Doll festival
Doll Festival (1966) Shinohara Ushio


Evelyne Axel’s ‘Valentine’ (1966) equates social and political freedom of women with sexual freedom, while Equipo Cronica’s ‘Socialist Realism and Pop Art in the Battlefield’ (1969) is an electric jungle fusing the realities of war with the realities of the everyday. This theme is further
explored in Bernard Rancillac’s ‘At Last, a Silhouette Slimmer to the Waist’ (1931). The painting can be hung either way and reflects on the bizarre position we find ourselves in when reading a magazine with articles reporting the monstrosities of war with a glossy full-page advertisement on the opposite page. The piece was similar to the series ‘House Beautiful: Bringing the War Home’ (1967-1972) by Martha Rosler, who combined images of the Vietnam War with advertisements showing off picture-perfect housewives, all taken from Life Magazine. This
juxtaposition exaggerated the horror of the war, inverting the adverts so that they became an advertisement for an indifference to war. She said of her work “I was looking for a way to express, in public fashion, my opposition to a war that seemed to be brought to us in the living room, on TV, and which posited a ‘here’ and a ‘there’”.

Pop Art was a product of modernity: consumerist, capitalist, empowered and concerned with masses. The phenomena of the anonymous crowd are bound up in modernity. Claudio Tozzi’s ‘Multitude’ (1968) explored the power of the individual. Just as many waves create an ocean, many
individuals create a revolution. His work refers to the opposition against the Brazilian military yet takes on a universal quality, fists raised in anguish as they did during Apartheid or during the American Civil Rights movements. Tozzi represents a crowd of action, as Edmund Burke wrote,

“All that is necessary for the triumph of evil is that good men do nothing.”

Nicola L’s ‘Red Coat’ (1969) joins 11 people, each with their own coat and hood but tethered together from the waist. It began as a performance piece for her show at the Isle of Wight festival yet became a symbol for a single cohesive unit defying differences of gender, ethnicity or class.

Not only did Pop Artists often explore the crowd in their work, Pop Art defined itself by its ability to become a crowd. Its reproducibility acted as a criticism of elitist ‘high’ art. Andy Warhol had a factory rather than a studio, screen printing enabling his numerous commissions and art business.
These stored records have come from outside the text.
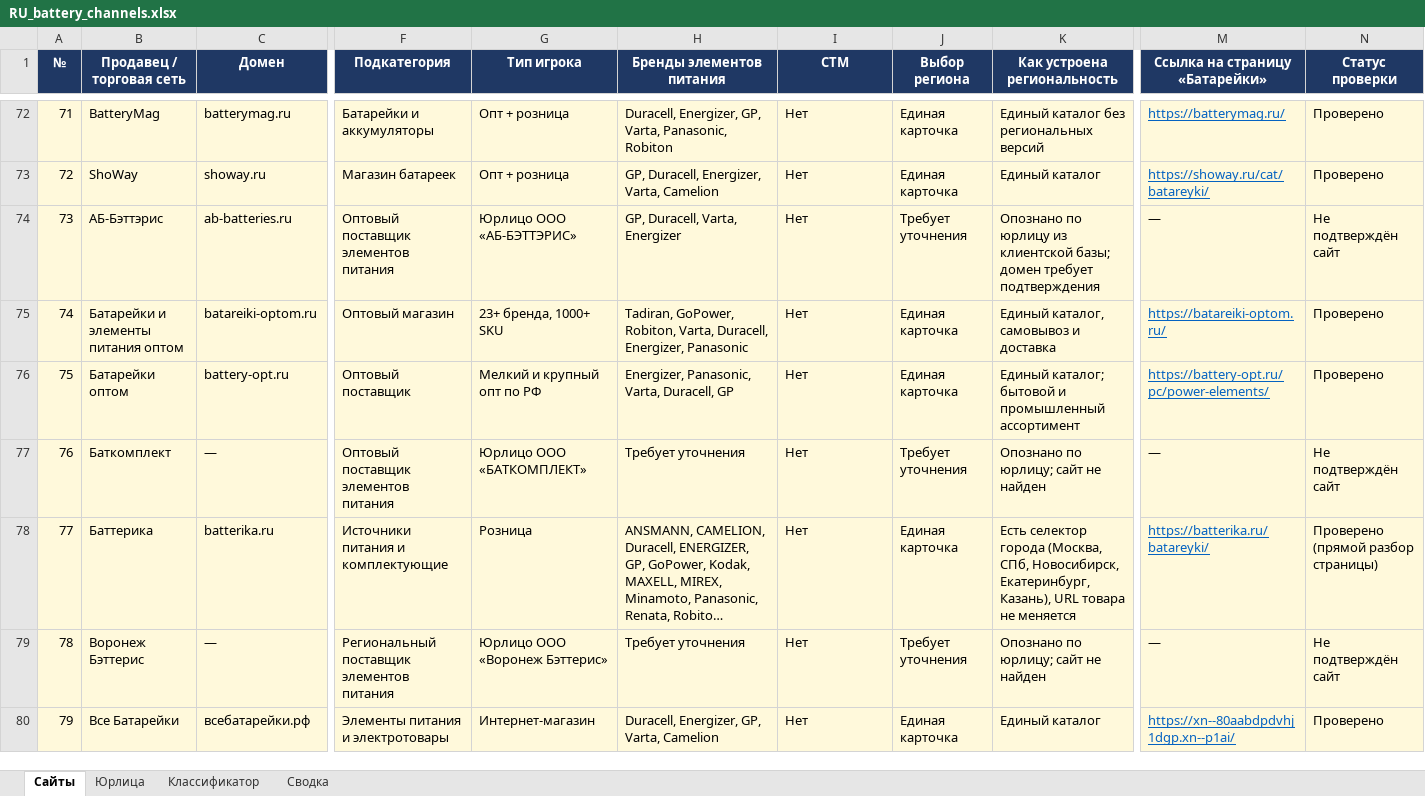
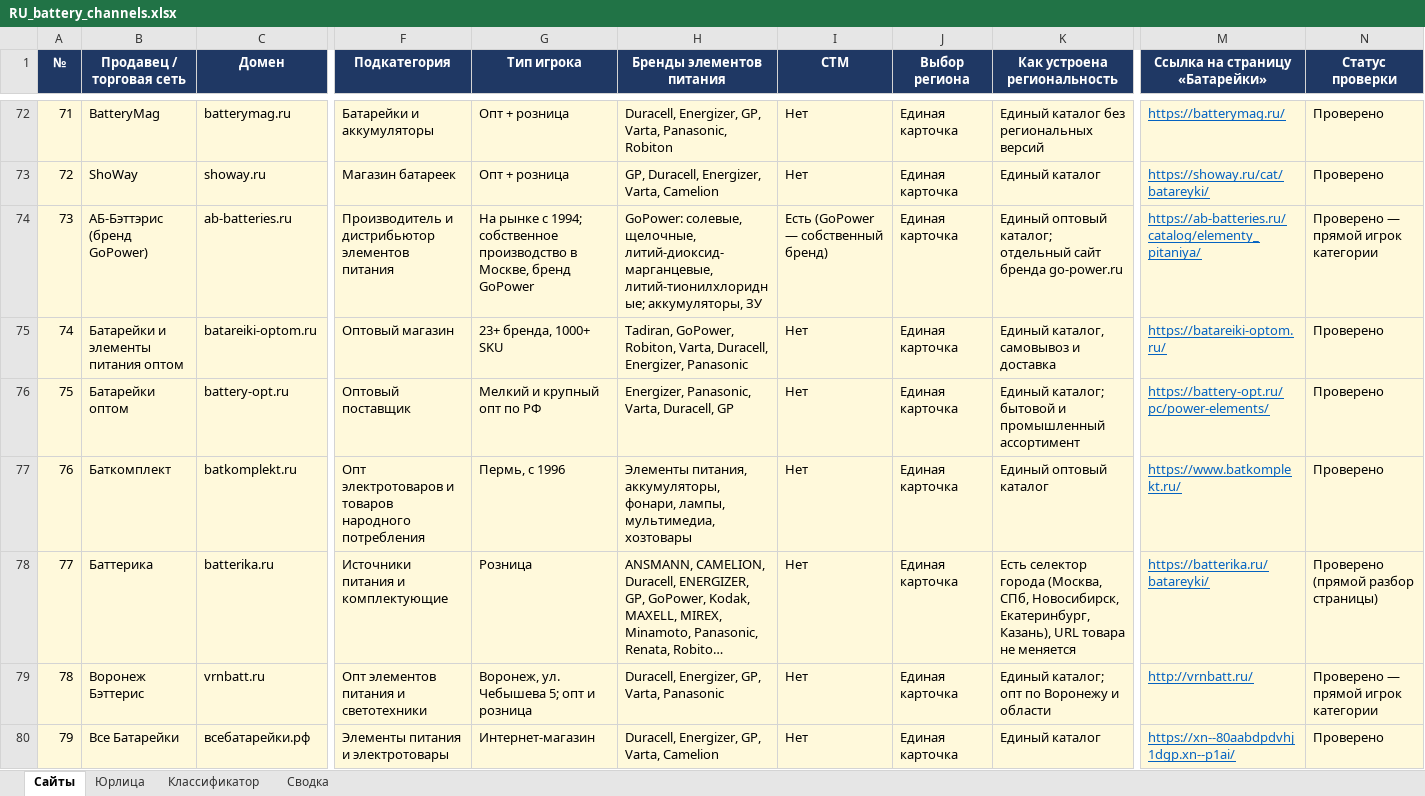
Before and after one commit to timenikeev-ctrl/aitim, an Excel workbook: RU_battery_channels.xlsx, sheet Сайты, drawn as a sheet; only a part is shown, gaps mark what is left out; long unchanged cells end in …; values as stored, in another font and other column widths than the file's, no borders; the diff covers the shown part only; the diff names each change by its address in the sheet, - before the commit and + after, or states it on an @@ line.

```diff
--- a/RU_battery_channels.xlsx (sheet Сайты)
+++ b/RU_battery_channels.xlsx (sheet Сайты)
-B74 (Продавец / торговая сеть): АБ-Бэттэрис
+B74 (Продавец / торговая сеть): АБ-Бэттэрис (бренд GoPower)
-F74 (Подкатегория): Оптовый поставщик элементов питания
+F74 (Подкатегория): Производитель и дистрибьютор элементов питания
-G74 (Тип игрока): Юрлицо ООО «АБ-БЭТТЭРИС»
+G74 (Тип игрока): На рынке с 1994; собственное производство в Москве, бренд GoPower
-H74 (Бренды элементов питания): GP, Duracell, Varta, Energizer
+H74 (Бренды элементов питания): GoPower: солевые, щелочные, литий-диоксид-марганцевые, литий-тионилхлоридные; аккумуляторы, ЗУ
-I74 (СТМ): Нет
+I74 (СТМ): Есть (GoPower — собственный бренд)
-J74 (Выбор региона): Требует уточнения
+J74 (Выбор региона): Единая карточка
-K74 (Как устроена региональность): Опознано по юрлицу из клиентской базы; домен требует подтверждения
+K74 (Как устроена региональность): Единый оптовый каталог; отдельный сайт бренда go-power.ru
-M74 (Ссылка на страницу «Батарейки»): —
+M74 (Ссылка на страницу «Батарейки»): https://ab-batteries.ru/catalog/elementy_pitaniya/
@@ M74 underline: off → on, text colour: black → #0563C1 @@
-N74 (Статус проверки): Не подтверждён сайт
+N74 (Статус проверки): Проверено — прямой игрок категории
-C77 (Домен): —
+C77 (Домен): batkomplekt.ru
-F77 (Подкатегория): Оптовый поставщик элементов питания
+F77 (Подкатегория): Опт электротоваров и товаров народного потребления
-G77 (Тип игрока): Юрлицо ООО «БАТКОМПЛЕКТ»
+G77 (Тип игрока): Пермь, с 1996
-H77 (Бренды элементов питания): Требует уточнения
+H77 (Бренды элементов питания): Элементы питания, аккумуляторы, фонари, лампы, мультимедиа, хозтовары
-J77 (Выбор региона): Требует уточнения
+J77 (Выбор региона): Единая карточка
-K77 (Как устроена региональность): Опознано по юрлицу; сайт не найден
+K77 (Как устроена региональность): Единый оптовый каталог
-M77 (Ссылка на страницу «Батарейки»): —
+M77 (Ссылка на страницу «Батарейки»): https://www.batkomplekt.ru/
@@ M77 underline: off → on, text colour: black → #0563C1 @@
-N77 (Статус проверки): Не подтверждён сайт
+N77 (Статус проверки): Проверено
-C79 (Домен): —
+C79 (Домен): vrnbatt.ru
-F79 (Подкатегория): Региональный поставщик элементов питания
+F79 (Подкатегория): Опт элементов питания и светотехники
-G79 (Тип игрока): Юрлицо ООО «Воронеж Бэттерис»
+G79 (Тип игрока): Воронеж, ул. Чебышева 5; опт и розница
-H79 (Бренды элементов питания): Требует уточнения
+H79 (Бренды элементов питания): Duracell, Energizer, GP, Varta, Panasonic
-J79 (Выбор региона): Требует уточнения
+J79 (Выбор региона): Единая карточка
-K79 (Как устроена региональность): Опознано по юрлицу; сайт не найден
+K79 (Как устроена региональность): Единый каталог; опт по Воронежу и области
-M79 (Ссылка на страницу «Батарейки»): —
+M79 (Ссылка на страницу «Батарейки»): http://vrnbatt.ru/
@@ M79 underline: off → on, text colour: black → #0563C1 @@
-N79 (Статус проверки): Не подтверждён сайт
+N79 (Статус проверки): Проверено — прямой игрок категории
```
Also changed, not shown: 75 edited cells and cell formats elsewhere in this sheet, sheet Юрлица, 1 other file.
This very quality of Pop Art allowed it to grow from its foundations in Britain and America in the 1950s and extend throughout Europe into the 1960s and 1970s. The fusion of folk art with pop art was explored in the work of Beatriz González and Parviz Tanavoli. The shadow of the embellished umbrella in ‘The Last Table’ (1970) gave a further dimension to the work, which is a reinterpretation of Leonardo da Vinci’s ‘Last Supper’ (1495-1498).

The influence of Warhol was seen most obviously in the final room exploring consumerism. Layered on the laughing cow wallpaper by Thomas Bayrle literally surrounding us with inescapable advertising, was Boris Bucan’s ‘Art: (according to Marlboro) series (1947). By replacing logos of recognisable companies such as BMW, Pepsi, and Coca Cola, Bucan questions the identity of advertising and art. Is advertising art? Or is art advertising?

The exhibition continues until 24th January 2016 and I would encourage everyone to explore this new World of Pop.

Written by guest blogger Charlotte Lorimer (Durham University).

One thought on “How do you get your voice heard under an oppressive regime? Pop art as protest

Comments are closed.